YOUR INSTRUCTIONS:
Would you please return every line from the listing that contains the word "rgba"?

DATASET EXTRACT:

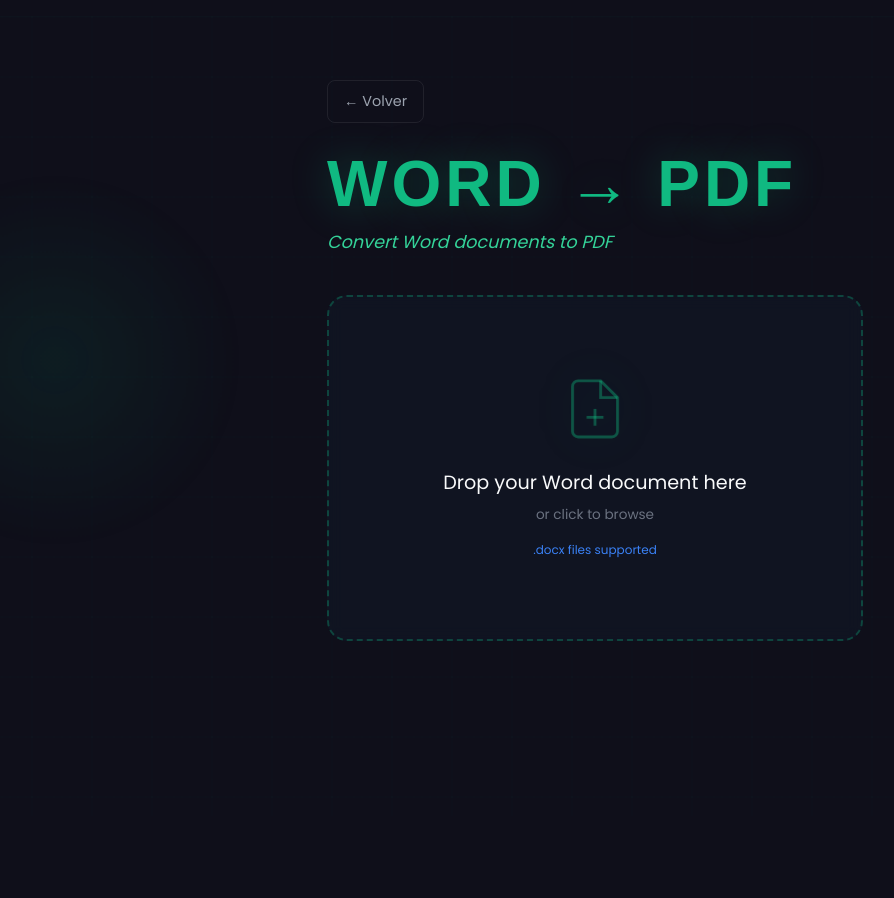
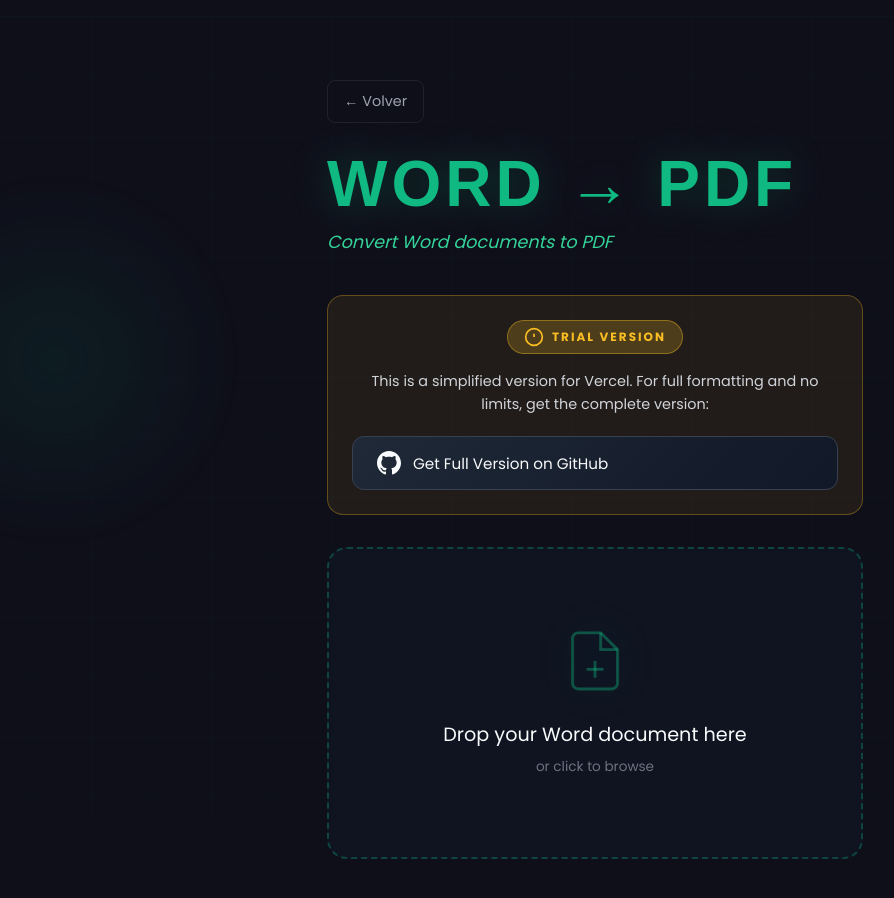
Before and after one commit to RedSparrow135/FakeLove-PDF-Tools, a Next.js app: page /more-tools/word in a window 1280 px wide. Shown: the whole page, without its empty margins (45-939 px from the left). Before the commit the page ends 800 px from the top, so only its background shows below. Built offline with nearby package versions, Linux system fonts and the light colour scheme.

Commit message:
feat: add trial version banner to Word→PDF page

```diff
--- a/app/more-tools/page.module.scss
+++ b/app/more-tools/page.module.scss
@@ -382,6 +382,69 @@
   }
 }
 
+.trialBanner {
+  background: rgba(251, 191, 36, 0.08);
+  border: 1px solid rgba(251, 191, 36, 0.3);
+  border-radius: 16px;
+  padding: 24px;
+  margin-bottom: 32px;
+  text-align: center;
+  animation: fadeIn 0.5s ease;
+}
+
+.trialBadge {
+  display: inline-flex;
+  align-items: center;
+  gap: 8px;
+  padding: 6px 16px;
+  background: rgba(251, 191, 36, 0.2);
+  border: 1px solid rgba(251, 191, 36, 0.4);
+  border-radius: 50px;
+  color: #fbbf24;
+  font-size: 0.75rem;
+  font-weight: 700;
+  letter-spacing: 2px;
+  margin-bottom: 16px;
+}
+
+.trialBanner p {
+  color: #d1d5db;
+  font-size: 0.9rem;
+  margin-bottom: 20px;
+  line-height: 1.6;
+}
+
+.repoButton {
+  display: inline-flex;
+  align-items: center;
+  gap: 12px;
+  padding: 14px 24px;
+  background: linear-gradient(135deg, #1f2937, #111827);
+  border: 1px solid #374151;
+  border-radius: 12px;
+  color: #f9fafb;
+  font-size: 0.95rem;
+  font-weight: 500;
+  text-decoration: none;
+  transition: all 0.3s ease;
+
+  svg {
+    color: #f9fafb;
+  }
+
+  &:hover {
+    background: linear-gradient(135deg, #374151, #1f2937);
+    border-color: #10b981;
+    transform: translateY(-2px);
+    box-shadow: 0 4px 20px rgba(16, 185, 129, 0.2);
+  }
+}
+
+.trialBanner .repoButton {
+  display: flex;
+  margin: 0 auto;
+}
+
 @media (max-width: 640px) {
   .content {
     padding: 60px 16px 32px;
--- a/app/more-tools/word/page.tsx
+++ b/app/more-tools/word/page.tsx
@@ -1,6 +1,6 @@
 'use client'
 
-import { useState, useEffect, useRef, useCallback } from 'react'
+import { useState, useCallback } from 'react'
 import Link from 'next/link'
 import { useLanguage } from '@/lib/language'
 import ResultCard from '@/components/ResultCard'
@@ -15,16 +15,8 @@
   const [progress, setProgress] = useState(0)
   const [error, setError] = useState<string | null>(null)
   const [result, setResult] = useState<{ url: string; name: string } | null>(null)
-  const [isDragOver, setIsDragOver] = useState(false)
-  const progressRef = useRef<ReturnType<typeof setInterval> | null>(null)
 
   const config = { color: '#3b82f6', icon: 'DOCX', title: 'WORD → PDF', accept: '.docx,.doc' }
-
-  useEffect(() => {
-    return () => {
-      if (progressRef.current) clearInterval(progressRef.current)
-    }
-  }, [])
 
   const formatSize = (bytes: number): string => {
     if (bytes < 1024 * 1024) return (bytes / 1024).toFixed(1) + ' KB'
@@ -62,20 +54,14 @@
 
   const handleDragOver = (e: React.DragEvent) => {
     e.preventDefault()
-    e.stopPropagation()
-    setIsDragOver(true)
   }
 
   const handleDragLeave = (e: React.DragEvent) => {
     e.preventDefault()
-    e.stopPropagation()
-    setIsDragOver(false)
   }
 
   const handleDrop = (e: React.DragEvent) => {
     e.preventDefault()
-    e.stopPropagation()
-    setIsDragOver(false)
     const f = e.dataTransfer.files
     if (f && f.length > 0) handleFiles(f)
   }
@@ -86,7 +72,7 @@
     setIsProcessing(true)
     setProgress(0)
 
-    progressRef.current = setInterval(() => {
+    const interval = setInterval(() => {
       setProgress(p => Math.min(p + Math.random() * 15, 90))
     }, 300)
 
@@ -110,7 +96,7 @@
     } catch (err) {
       setError(err instanceof Error ? err.message : t('common.error'))
     } finally {
-      if (progressRef.current) clearInterval(progressRef.current)
+      clearInterval(interval)
       setIsProcessing(false)
     }
   }
@@ -166,6 +152,29 @@
         <h1 className={styles.title}>{config.title}</h1>
         <p className={styles.humor}>Convert Word documents to PDF</p>
 
+        <div className={styles.trialBanner}>
+          <div className={styles.trialBadge}>
+            <svg width="20" height="20" viewBox="0 0 24 24" fill="none" stroke="currentColor" strokeWidth="2">
+              <circle cx="12" cy="12" r="10" />
+              <line x1="12" y1="8" x2="12" y2="12" />
+              <line x1="12" y1="16" x2="12.01" y2="16" />
+            </svg>
+            TRIAL VERSION
+          </div>
+          <p>This is a simplified version for Vercel. For full formatting and no limits, get the complete version:</p>
+          <a
+            href="https://github.com/RedSparrow135/FakeLove-PDF-Tools"
+            target="_blank"
+            rel="noopener noreferrer"
+            className={styles.repoButton}
+          >
+            <svg width="24" height="24" viewBox="0 0 24 24" fill="currentColor">
+              <path d="M12 0c-6.626 0-12 5.373-12 12 0 5.302 3.438 9.8 8.207 11.387.599.111.793-.261.793-.577v-2.234c-3.338.726-4.033-1.416-4.033-1.416-.546-1.387-1.333-1.756-1.333-1.756-1.089-.745.083-.729.083-.729 1.205.084 1.839 1.237 1.839 1.237 1.07 1.834 2.807 1.304 3.492.997.107-.775.418-1.305.762-1.604-2.665-.305-5.467-1.334-5.467-5.931 0-1.311.469-2.381 1.236-3.221-.124-.303-.535-1.524.117-3.176 0 0 1.008-.322 3.301 1.23.957-.266 1.983-.399 3.003-.404 1.02.005 2.047.138 3.006.404 2.291-1.552 3.297-1.23 3.297-1.23.653 1.653.242 2.874.118 3.176.77.84 1.235 1.911 1.235 3.221 0 4.609-2.807 5.624-5.479 5.921.43.372.823 1.102.823 2.222v3.293c0 .319.192.694.801.576 4.765-1.589 8.199-6.086 8.199-11.386 0-6.627-5.373-12-12-12z"/>
+            </svg>
+            Get Full Version on GitHub
+          </a>
+        </div>
+
         <div className={styles.container}>
           {file ? (
             <div className={styles.fileCard}>
@@ -180,7 +189,7 @@
             </div>
           ) : (
             <div
-              className={`${styles.dropZone} ${isDragOver ? styles.dragOver : ''}`}
+              className={styles.dropZone}
               onClick={handleAddFile}
             >
               <div className={styles.dropIcon}>
@@ -193,7 +202,6 @@
               </div>
               <p>Drop your Word document here</p>
               <p style={{ fontSize: '0.85rem', color: '#6b7280', marginTop: '8px' }}>or click to browse</p>
-              <p style={{ fontSize: '0.75rem', color: '#3b82f6', marginTop: '16px' }}>.docx files supported</p>
             </div>
           )}
 
@@ -201,17 +209,16 @@
 
           {file && (
             <button className={styles.downloadBtn} onClick={handleConvert} disabled={isProcessing}>
-              {isProcessing ? `${t('common.processing')} ${Math.round(progress)}%` : 'Convert to PDF'}
+              {isProcessing ? `Converting... ${Math.round(progress)}%` : 'Convert to PDF'}
             </button>
           )}
-        </div>
         </div>
 
         {isProcessing && (
           <div className={styles.loadingOverlay}>
             <div className={styles.loadingCard}>
               <div className={styles.loadingIcon}>{config.icon}</div>
-            <div className={styles.loadingText}>{t('loader.processing')}</div>
+              <div className={styles.loadingText}>Converting...</div>
               <div className={styles.progressBar}>
                 <div className={styles.progressFill} style={{ width: `${progress}%` }} />
               </div>
@@ -219,6 +226,7 @@
             </div>
           </div>
         )}
+      </div>
     </main>
   )
 }
```
Lines whose indentation alone changed are shown as unchanged.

SOLUTION TO THE PROBLEM:
+  background: rgba(251, 191, 36, 0.08);
+  border: 1px solid rgba(251, 191, 36, 0.3);
+  background: rgba(251, 191, 36, 0.2);
+  border: 1px solid rgba(251, 191, 36, 0.4);
+    box-shadow: 0 4px 20px rgba(16, 185, 129, 0.2);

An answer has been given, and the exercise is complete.